The best bet for an open voting system would be code based on NetBSD or OpenBSD, embedded in nonremovable flash on the mainboard of the device. The device would also require a serial or USB-driven touchscreen, as well as a USB-connected, embedded printer. Code updates to the device would not be allowed via the touchscreen, but rather through a certificate or key-secured USB or serial connection.
Such a device would be less complex than a McDonald's cash register, running extremely basic, open code that's been hardened for years, and can be easily reduced to only the required functions. There's no reason it couldn't be cheap, simple, and extremely easy to produce. Further, it should easily handle being mothballed for a year or two between elections.
Detractors will claim that if the code is open, anyone planning to commit fraud will have the blueprints to circumvent the security of the system. The ever-growing adoption of open source software in businesses large and small, as well as the Internet's reliance on open source solutions, provides evidence to the contrary. For example, open cryptography solutions are no less secure than their closed counterparts. In fact, one could argue that they're more secure, given that complete code visibility greatly reduces the potential for backdoors.
Open Elections Require Open Systems
Ultimately, the call for open source e-voting systems isn't as much about open source software as it is about securing our inalienable right to legitimate elections. It just so happens that open source is the best way to accomplish that goal.
If the past few elections are any indication, secure voting machines are essential to political legitimacy. With machines sold by companies that produce far more secure ATMs than voting systems, something must change, especially as the inaccuracies and irregularities incurred by these systems continue to mount. No effective steps have been taken by the government thus far to address the integrity of our vote, other than small measures by state and county governments that have already blown budgets on insecure systems.
In 2002, Congress passed the Help America Vote Act in response to the hanging-chad debacle of Florida's 2000 presidential elections. The act's main thrust was to provide money to states to replace outdated punch-card- and lever-based voting systems with optical-scan or touchscreen models. The act largely accomplished that goal, filling the coffers of closed source voting system manufacturers. In doing so, the act may have inadvertently placed the country in a worse situation, given how difficult it is to rig large numbers of votes with punch card or lever systems. By contrast, a single poorly designed e-voting machine can be used to covertly modify large numbers of votes.
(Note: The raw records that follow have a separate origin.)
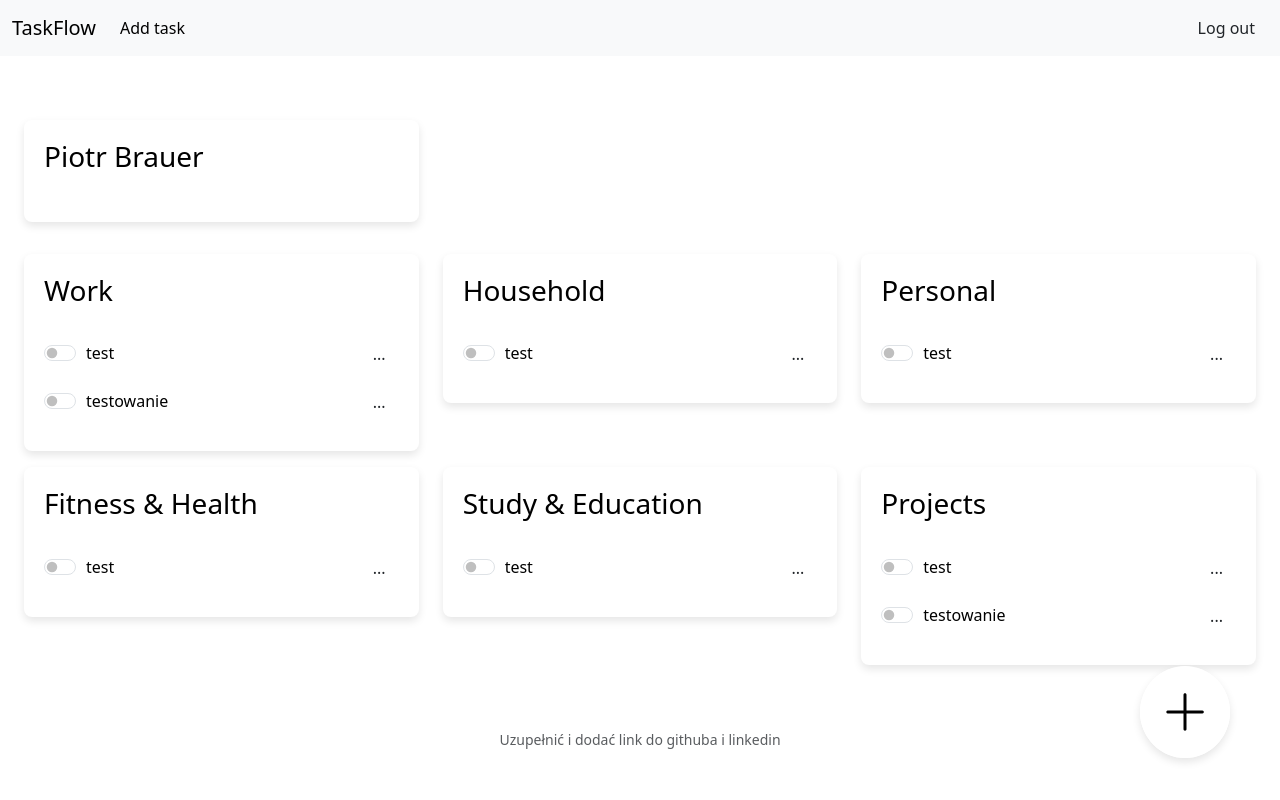
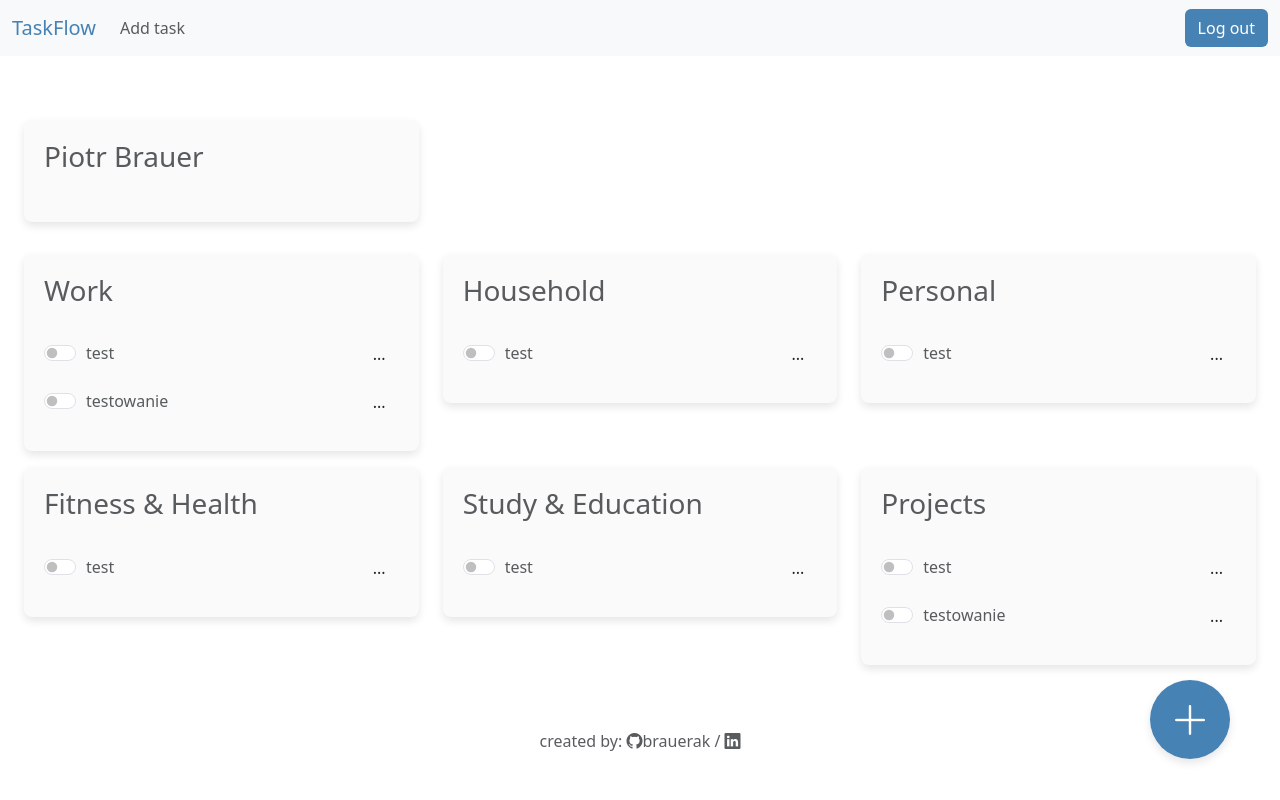
Before and after one commit to brauerak/taskflowv2, a Flask app: page / in a window 1280 px wide. Run offline with Flask 3, Linux system fonts and the light colour scheme; a user stored in the database is signed in.

Commit message:
visual changes

```diff
--- a/static/styles.css
+++ b/static/styles.css
@@ -1,6 +1,15 @@
 * {
 
     color: black;
+}
+
+
+main footer {
+    background-color: #fbfbfb
+}
+
+nav {
+    background-color: #fafafa;
 }
 
 .add_icon {
@@ -11,22 +20,27 @@
 
 .bi-plus-lg {
     cursor: pointer;
-    font-size: 50px;
+    font-size: 40px;
     padding: 0.75rem 1.25rem;
     z-index: 1050;
     border-radius: 50%;
     box-shadow: 0 4px 8px rgba(0, 0, 0, 0.1);
+    color: white;
+    font-weight: bold;
+    background-color: steelblue;
+}
+
+.bi-github {
     color: black;
-    font-weight: bold;
-    background-color: white;
+    text-decoration: none;
 }
 
 .task-list {
-    background: white;
+    background: #fafafa;
     border-radius: 8px;
     box-shadow: 0 4px 8px rgba(0, 0, 0, 0.1);
     padding: 20px;
-    max-width: 400px; /* Możesz dostosować szerokość do swoich potrzeb */
+    max-width: 400px;
     margin: auto;
 }
 
@@ -74,12 +88,14 @@ h2 {
     flex-grow: 1;
 }
 
-.edit-task-button {
-    background: none;
-    border: none;
-    color: #007bff; /* Kolor przycisku edycji */
-    cursor: pointer;
-    margin-left: 10px;
-}
 
-/* Możesz dodać dodatkowe style dla efektów hover i focus */
+/* Kolor tła dla zaznaczonego switcha */
+.form-switch .form-check-input:checked {
+    background-color: steelblue;
+    border-color: steelblue;
+  }
+
+  /* Kolor suwaka dla zaznaczonego switcha */
+  .form-check-input + .form-check-label::before {
+    background-color: #fff; /* Biały kolor suwaka */
+  }
--- a/templates/index.html
+++ b/templates/index.html
@@ -4,7 +4,7 @@
 {% endblock %}
 
 {% block login %}
-<a class="btn" href="/logout">Log out</a>
+<a class="btn" style="background-color: steelblue; color: white;" href="/logout">Log out</a>
 {% endblock %}
 
 {% block main %}
@@ -13,7 +13,7 @@
   <div class="row justify-content-start mb-3">
     <div class="col-md-4 mb-3">
       <div class="task-list">
-        <header class="task-list-header text-center">
+        <header class="task-list-header text-center text-muted">
           {% if user_data %}
             {% for user in user_data %}
                 <h3>{{ user.first_name }} {{ user.last_name }}</h3>
@@ -29,7 +29,7 @@
         {% if tasks %}
         <div class="col-md-4 mb-3">
         <div class="task-list">
-            <header class="task-list-header">
+            <header class="task-list-header text-muted">
             <h3>{{ category_name }}</h3>
             </header>
             <ul class="tasks">
@@ -37,8 +37,8 @@
                 <li class="task">
                 <!-- adding task.id in every id will help me to avoid bugs in modals-->
                 <form class="form-check form-switch" action="{{ url_for('toggle_task', task_id=task.id) }}" method="post">
-                    <input class="form-check-input" type="checkbox" role="switch" id="task-{{ task.id }}" onchange="this.form.submit()"{{ 'checked' if task.completed}}/>
-                    <label class="form-check-label {{ 'task-completed' if task.completed }}" for="task-{{ task.id }}">{{ task.title }}</label>
+                    <input class="form-check-input" type="checkbox" role="switch" id="task-{{ task.id }}" onchange="this.form.submit()"{{ 'checked' if task.completed}}>
+                    <label class="form-check-label {{ 'task-completed' if task.completed }} text-muted" for="task-{{ task.id }}">{{ task.title }}</label>
                 </form>
                 <!-- Expand start -->
                 <button
@@ -60,11 +60,11 @@
                 <div class="modal-dialog">
                     <div class="modal-content">
                     <div class="modal-header">
-                        <h1 class="modal-title fs-5" id="taskModalLabel-{{ task.id }}">
+                        <h1 class="modal-title fs-5 text-muted" id="taskModalLabel-{{ task.id }}">
                         {{ task.title }}
                         </h1>
                     </div>
-                    <div class="modal-body">{{ task.description }}</div>
+                    <div class="modal-body text-muted">{{ task.description }}</div>
                     <form class="modal-footer" action="{{ url_for('delete', task_id=task.id) }}" method="post">
                         <button
                         type="submit"
@@ -72,12 +72,14 @@
                         class="btn btn-secondary bi bi-trash3"
                         data-bs-dismiss="modal"
                         onclick="this.form.submit()"
+                        style="background-color: steelblue;"
                         >
                         </button>
                         <button
                         type="button"
                         class="btn btn-secondary"
                         data-bs-dismiss="modal"
+                        style="background-color: steelblue;"
                         >
                         Close
                         </button>
@@ -100,6 +102,8 @@
   <a class="bi bi-plus-lg" href="/addtask"></a>
 </div>
 {% endblock %}
+<br>
+<br>
 {% with messages = get_flashed_messages(category_filter=["done_success"]) %}
     {% if messages %}
       {% for message in messages %}
--- a/templates/layout.html
+++ b/templates/layout.html
@@ -12,14 +12,14 @@
   <body>
     <nav class="navbar navbar-expand-lg bg-body-tertiary">
       <div class="container-fluid">
-      <a class="navbar-brand" href="/">TaskFlow</a>
+        <a class="navbar-brand" style="color: steelblue;" href="/">TaskFlow</a>
         <button class="navbar-toggler" type="button" data-bs-toggle="collapse" data-bs-target="#navbarSupportedContent" aria-controls="navbarSupportedContent" aria-expanded="false" aria-label="Toggle navigation">
           <span class="navbar-toggler-icon"></span>
         </button>
         <div class="collapse navbar-collapse" id="navbarSupportedContent">
           <ul class="navbar-nav me-auto mb-2 mb-lg-0">
             <li class="nav-item">
-            <a class="nav-link active" aria-current="page" href="/addtask">Add task</a>
+              <a class="nav-link active text-muted" aria-current="page" href="/addtask">Add task</a>
             </li>
         </div>
         <div class="d-grid gap-2 d-md-flex justify-content-md-end">
@@ -31,8 +31,11 @@
         {% block main %}{% endblock %}
       </main>
 
-   <footer class="sticky-bottom mb-5 small text-center text-muted">
-      Uzupełnić i dodać link do githuba i linkedin
+    <footer class="text-center text-muted" style="height: 30px;">
+      created by:
+      <a class="bi bi-github text-muted bottom-0" href="https://github.com/brauerak">brauerak</a>
+      /
+      <a class="bi bi-linkedin text-muted" href="/"></a>
     </footer>
   <script src="https://cdn.jsdelivr.net/npm/bootstrap@5.3.2/dist/js/bootstrap.bundle.min.js" integrity="sha384-C6RzsynM9kWDrMNeT87bh95OGNyZPhcTNXj1NW7RuBCsyN/o0jlpcV8Qyq46cDfL" crossorigin="anonymous"></script>
   </body>
```
Also changed, not shown: templates/addtask.html (+9 -7 lines), templates/login.html (+6 -4 lines), templates/register.html (+9 -7 lines). Lines whose indentation alone changed are shown as unchanged.
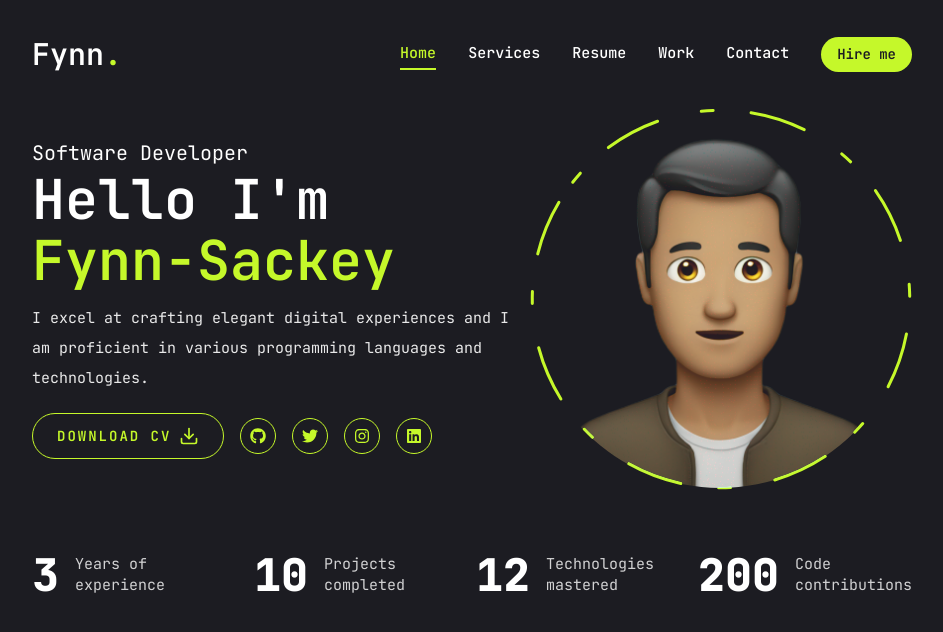
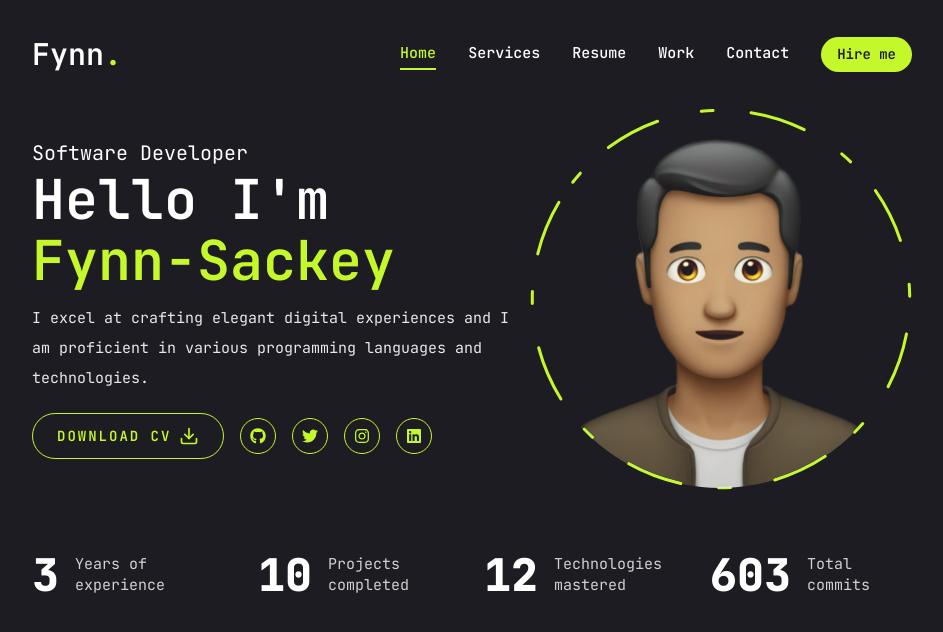
Before and after one commit to InFynnity8/fynn-portfolio, a Next.js app: page / in a window 1280 px wide. Shown: the top 632 px of the page, without its empty margins (168-1111 px from the left). Built offline with nearby package versions, Linux system fonts and the light colour scheme.

Commit message:
stats corrected

```diff
--- a/components/Stats.jsx
+++ b/components/Stats.jsx
@@ -15,8 +15,8 @@
     text: "Technologies mastered",
   },
   {
-    num: 201,
-    text: "Code contributions",
+    num: 607,
+    text: "Total commits",
   },
 ];
 
```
Of course, even with a paper ballot cast in a locked box, there have never been fail-safe assurances that any given vote has been counted and recorded. Human error and malfeasance are sure to be constants.